• _PROBLEM_
Lines in the listing below that include the word "análise" need to be copied.

• _DATA FOR THIS EXERCISE_
________________
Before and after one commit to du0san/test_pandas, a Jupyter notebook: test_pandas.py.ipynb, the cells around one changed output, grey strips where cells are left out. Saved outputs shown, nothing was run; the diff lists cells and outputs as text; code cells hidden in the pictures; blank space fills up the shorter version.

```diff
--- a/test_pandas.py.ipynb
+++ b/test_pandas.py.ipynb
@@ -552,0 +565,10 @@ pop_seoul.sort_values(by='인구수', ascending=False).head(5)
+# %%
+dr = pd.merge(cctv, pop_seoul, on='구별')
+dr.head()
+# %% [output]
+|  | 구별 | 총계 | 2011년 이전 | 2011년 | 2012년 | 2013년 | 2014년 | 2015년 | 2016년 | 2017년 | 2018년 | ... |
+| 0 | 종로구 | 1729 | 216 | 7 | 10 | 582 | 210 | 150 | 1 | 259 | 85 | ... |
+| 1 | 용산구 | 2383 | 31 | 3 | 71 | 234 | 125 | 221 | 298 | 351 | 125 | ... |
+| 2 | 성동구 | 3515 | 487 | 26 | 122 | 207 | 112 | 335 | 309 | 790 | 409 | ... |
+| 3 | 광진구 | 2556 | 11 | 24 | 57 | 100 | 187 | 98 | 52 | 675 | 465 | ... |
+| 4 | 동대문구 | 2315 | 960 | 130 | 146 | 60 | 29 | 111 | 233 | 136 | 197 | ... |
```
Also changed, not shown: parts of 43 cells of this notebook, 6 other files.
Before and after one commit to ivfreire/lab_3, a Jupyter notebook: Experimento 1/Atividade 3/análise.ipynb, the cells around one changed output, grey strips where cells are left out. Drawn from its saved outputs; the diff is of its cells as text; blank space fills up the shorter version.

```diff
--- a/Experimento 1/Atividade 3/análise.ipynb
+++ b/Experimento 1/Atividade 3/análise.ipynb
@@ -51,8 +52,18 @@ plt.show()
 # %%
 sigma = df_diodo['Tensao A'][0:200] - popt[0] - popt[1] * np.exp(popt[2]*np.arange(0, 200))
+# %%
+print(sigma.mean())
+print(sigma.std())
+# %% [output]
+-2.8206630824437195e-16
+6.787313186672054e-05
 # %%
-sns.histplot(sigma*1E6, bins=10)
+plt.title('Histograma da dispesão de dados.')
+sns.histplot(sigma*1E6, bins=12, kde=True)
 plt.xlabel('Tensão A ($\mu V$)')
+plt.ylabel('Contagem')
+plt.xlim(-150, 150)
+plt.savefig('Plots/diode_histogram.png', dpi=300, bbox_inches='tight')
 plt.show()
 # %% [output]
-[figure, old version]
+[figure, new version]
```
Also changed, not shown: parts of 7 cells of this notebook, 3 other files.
________________
• _RESPONSE_
Before and after one commit to ivfreire/lab_3, a Jupyter notebook: Experimento 1/Atividade 3/análise.ipynb, the cells around one changed output, grey strips where cells are left out. Drawn from its saved outputs; the diff is of its cells as text; blank space fills up the shorter version.
--- a/Experimento 1/Atividade 3/análise.ipynb
+++ b/Experimento 1/Atividade 3/análise.ipynb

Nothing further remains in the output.